** Opening DATA IN THIS EXERCISE block **

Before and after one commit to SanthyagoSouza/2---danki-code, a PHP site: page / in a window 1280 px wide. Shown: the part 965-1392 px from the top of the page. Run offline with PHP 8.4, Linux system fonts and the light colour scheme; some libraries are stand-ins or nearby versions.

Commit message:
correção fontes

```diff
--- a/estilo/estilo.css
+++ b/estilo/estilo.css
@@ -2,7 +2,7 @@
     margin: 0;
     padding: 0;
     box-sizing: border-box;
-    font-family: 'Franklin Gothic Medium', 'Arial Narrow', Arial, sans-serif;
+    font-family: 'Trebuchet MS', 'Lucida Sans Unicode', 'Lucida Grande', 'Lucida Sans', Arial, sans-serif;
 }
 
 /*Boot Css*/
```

** Closing DATA IN THIS EXERCISE block **

Would you please repeat the whole listing exactly as it is?

OUTPUT OF THE EXERCISE.
Before and after one commit to SanthyagoSouza/2---danki-code, a PHP site: page / in a window 1280 px wide. Shown: the part 965-1392 px from the top of the page. Run offline with PHP 8.4, Linux system fonts and the light colour scheme; some libraries are stand-ins or nearby versions.

Commit message:
correção fontes

```diff
--- a/estilo/estilo.css
+++ b/estilo/estilo.css
@@ -2,7 +2,7 @@
     margin: 0;
     padding: 0;
     box-sizing: border-box;
-    font-family: 'Franklin Gothic Medium', 'Arial Narrow', Arial, sans-serif;
+    font-family: 'Trebuchet MS', 'Lucida Sans Unicode', 'Lucida Grande', 'Lucida Sans', Arial, sans-serif;
 }
 
 /*Boot Css*/
```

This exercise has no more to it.